  • Belfastwhite

    Seems like a very worthwhile and groundbreaking project. I wish them every success.

  • Crataegus

    Thanks for the link very interesting scheme.

  • parcifal

    brilliant fair-deal, projects like this give much needed self-esteem to people who’ve fallen foul of the law.

  • The Clockwoman

    Dito. News to me. Now that is a worth while issue our new Assembly can debate before the MLA Pensions Bill is debated *cough*

  • splurge

    Not to be cynical, but if we tried it here the centres would end up run by the UDA

  • Nevin

    Perhaps they should have a Delancey-type programme here for aspiring MPs, MLAs and councillors. It might have worked wonders with the residents of Stormont these past four years …

  • Just to take this completely off-topic, but since there’s nowhere else to put this, maybe some of the Slugger staff would consider blogging it?

    http://www.belfasttoday.net/ViewArticle2.aspx?SectionID=3425&ArticleID=2045160

  • mickhall

    I would suggest caution before giving support to any programs for the treatment of Drug Addicts that emulate from within the USA. The USA has a disastrous record in this field, not least by pushing oral methadone out into the western world as a treatment drug for herion addiction, although at least the aforementioned was partially based on an addicts medical needs.

    These days much of these treatment programs that emulate within the USA are based on the over all needs of society, and a smallish section of society at that. The worst aspect of US drug policy has been its insistence on prohibition, and not only in the USA, for via the world health organization they have attempted to force this blanket approach with some success on the whole world. Hence we have the nonsensical situation of destroying the poppy fields in Afghanistan at great financial and human cost. Which has resulted in the farmers loosing their livelihoods and western troops their lives, whilst there is a mass shortage of Dia-morphine[Heroin] in EU hospitals.

    The obvious answer to this shortage would be for the EU to purchase and manufacture Dia-morphine from Afghanistan, but due to US pressure this is not even on the agenda. The outcome of the USA’s war on drugs in Columbia has been equally if not even more disastrous than in Afghanistan. [to date that is]
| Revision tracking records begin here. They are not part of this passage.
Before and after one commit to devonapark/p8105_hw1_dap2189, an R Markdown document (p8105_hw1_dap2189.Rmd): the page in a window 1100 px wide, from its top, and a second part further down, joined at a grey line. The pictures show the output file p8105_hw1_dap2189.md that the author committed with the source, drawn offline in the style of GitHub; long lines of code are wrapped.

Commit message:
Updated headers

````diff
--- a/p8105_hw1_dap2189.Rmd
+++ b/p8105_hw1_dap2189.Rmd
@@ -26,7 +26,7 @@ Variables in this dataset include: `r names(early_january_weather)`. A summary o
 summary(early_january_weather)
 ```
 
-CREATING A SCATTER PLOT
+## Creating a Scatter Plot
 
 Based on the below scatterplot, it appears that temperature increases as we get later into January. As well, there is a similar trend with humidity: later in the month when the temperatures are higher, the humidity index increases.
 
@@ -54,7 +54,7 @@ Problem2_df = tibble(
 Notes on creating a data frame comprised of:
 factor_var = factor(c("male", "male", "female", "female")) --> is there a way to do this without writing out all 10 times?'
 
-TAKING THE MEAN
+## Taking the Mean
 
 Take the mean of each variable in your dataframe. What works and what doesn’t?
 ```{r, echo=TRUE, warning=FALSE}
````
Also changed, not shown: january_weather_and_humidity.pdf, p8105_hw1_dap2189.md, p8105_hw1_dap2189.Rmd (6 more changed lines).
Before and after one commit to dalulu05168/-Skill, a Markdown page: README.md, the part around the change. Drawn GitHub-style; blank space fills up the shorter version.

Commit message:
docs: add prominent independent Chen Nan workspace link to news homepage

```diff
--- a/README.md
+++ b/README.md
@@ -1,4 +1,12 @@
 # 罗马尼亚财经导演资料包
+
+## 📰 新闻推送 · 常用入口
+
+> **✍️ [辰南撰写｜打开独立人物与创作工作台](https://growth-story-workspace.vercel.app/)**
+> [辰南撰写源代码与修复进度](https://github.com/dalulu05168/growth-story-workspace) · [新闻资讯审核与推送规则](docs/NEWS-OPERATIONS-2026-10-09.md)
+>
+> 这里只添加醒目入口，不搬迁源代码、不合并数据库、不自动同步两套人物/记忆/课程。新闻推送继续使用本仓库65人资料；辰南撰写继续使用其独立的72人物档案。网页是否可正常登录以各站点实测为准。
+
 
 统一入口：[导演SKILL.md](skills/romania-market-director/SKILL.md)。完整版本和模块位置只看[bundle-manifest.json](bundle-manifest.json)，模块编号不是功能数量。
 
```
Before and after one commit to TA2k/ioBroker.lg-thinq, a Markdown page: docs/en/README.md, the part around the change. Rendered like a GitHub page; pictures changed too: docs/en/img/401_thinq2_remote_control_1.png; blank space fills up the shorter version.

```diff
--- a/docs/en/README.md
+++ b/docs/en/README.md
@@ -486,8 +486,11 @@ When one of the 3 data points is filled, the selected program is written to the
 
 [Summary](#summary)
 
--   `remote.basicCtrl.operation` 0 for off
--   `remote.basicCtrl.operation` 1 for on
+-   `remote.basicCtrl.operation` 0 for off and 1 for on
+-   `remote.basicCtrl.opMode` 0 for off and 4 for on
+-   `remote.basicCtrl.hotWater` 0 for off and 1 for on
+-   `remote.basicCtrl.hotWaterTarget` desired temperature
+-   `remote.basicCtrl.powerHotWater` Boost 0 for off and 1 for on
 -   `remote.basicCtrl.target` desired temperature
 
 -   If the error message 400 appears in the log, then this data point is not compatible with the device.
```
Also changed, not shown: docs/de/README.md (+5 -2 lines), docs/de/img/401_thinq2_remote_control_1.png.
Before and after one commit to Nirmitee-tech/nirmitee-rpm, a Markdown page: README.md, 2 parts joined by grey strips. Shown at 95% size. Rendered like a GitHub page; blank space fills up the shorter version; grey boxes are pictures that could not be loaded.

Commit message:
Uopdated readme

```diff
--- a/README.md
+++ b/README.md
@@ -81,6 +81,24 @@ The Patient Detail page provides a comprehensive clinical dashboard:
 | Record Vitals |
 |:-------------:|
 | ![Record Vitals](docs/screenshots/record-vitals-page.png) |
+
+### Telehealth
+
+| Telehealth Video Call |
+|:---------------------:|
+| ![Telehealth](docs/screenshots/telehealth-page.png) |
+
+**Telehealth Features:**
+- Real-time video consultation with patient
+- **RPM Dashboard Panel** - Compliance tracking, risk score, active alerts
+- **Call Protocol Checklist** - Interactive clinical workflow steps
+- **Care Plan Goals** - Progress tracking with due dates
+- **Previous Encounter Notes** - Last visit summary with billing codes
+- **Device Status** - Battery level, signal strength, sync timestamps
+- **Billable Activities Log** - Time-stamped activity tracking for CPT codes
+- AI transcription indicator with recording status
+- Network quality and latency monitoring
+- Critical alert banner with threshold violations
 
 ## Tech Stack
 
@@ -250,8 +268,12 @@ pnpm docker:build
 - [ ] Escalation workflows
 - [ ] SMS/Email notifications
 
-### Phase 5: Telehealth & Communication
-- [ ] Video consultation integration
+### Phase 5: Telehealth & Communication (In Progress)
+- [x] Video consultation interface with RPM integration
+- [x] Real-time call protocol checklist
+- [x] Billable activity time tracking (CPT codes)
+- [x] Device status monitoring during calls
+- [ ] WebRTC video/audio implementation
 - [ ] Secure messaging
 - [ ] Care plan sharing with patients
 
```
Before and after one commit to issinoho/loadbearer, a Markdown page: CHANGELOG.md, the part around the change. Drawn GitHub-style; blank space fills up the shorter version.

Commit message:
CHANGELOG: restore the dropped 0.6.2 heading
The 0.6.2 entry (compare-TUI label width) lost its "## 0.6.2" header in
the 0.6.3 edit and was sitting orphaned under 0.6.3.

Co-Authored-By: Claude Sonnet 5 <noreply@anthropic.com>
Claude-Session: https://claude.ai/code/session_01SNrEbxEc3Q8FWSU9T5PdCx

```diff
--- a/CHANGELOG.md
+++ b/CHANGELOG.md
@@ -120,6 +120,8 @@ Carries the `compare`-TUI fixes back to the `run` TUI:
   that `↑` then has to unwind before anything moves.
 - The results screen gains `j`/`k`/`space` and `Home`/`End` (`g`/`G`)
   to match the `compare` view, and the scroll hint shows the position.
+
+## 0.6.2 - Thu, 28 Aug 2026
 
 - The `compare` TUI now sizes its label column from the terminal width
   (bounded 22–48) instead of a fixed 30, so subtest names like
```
    The ridiculous lengths the US government has gone to in its war on drugs is highlighted by the fact despite Dia-morphine being regarded as the most effective pain killing drug, it is hardly ever prescribed in the USA where the medical profession is forced by law to prescribe synthetic drugs of the methadone type.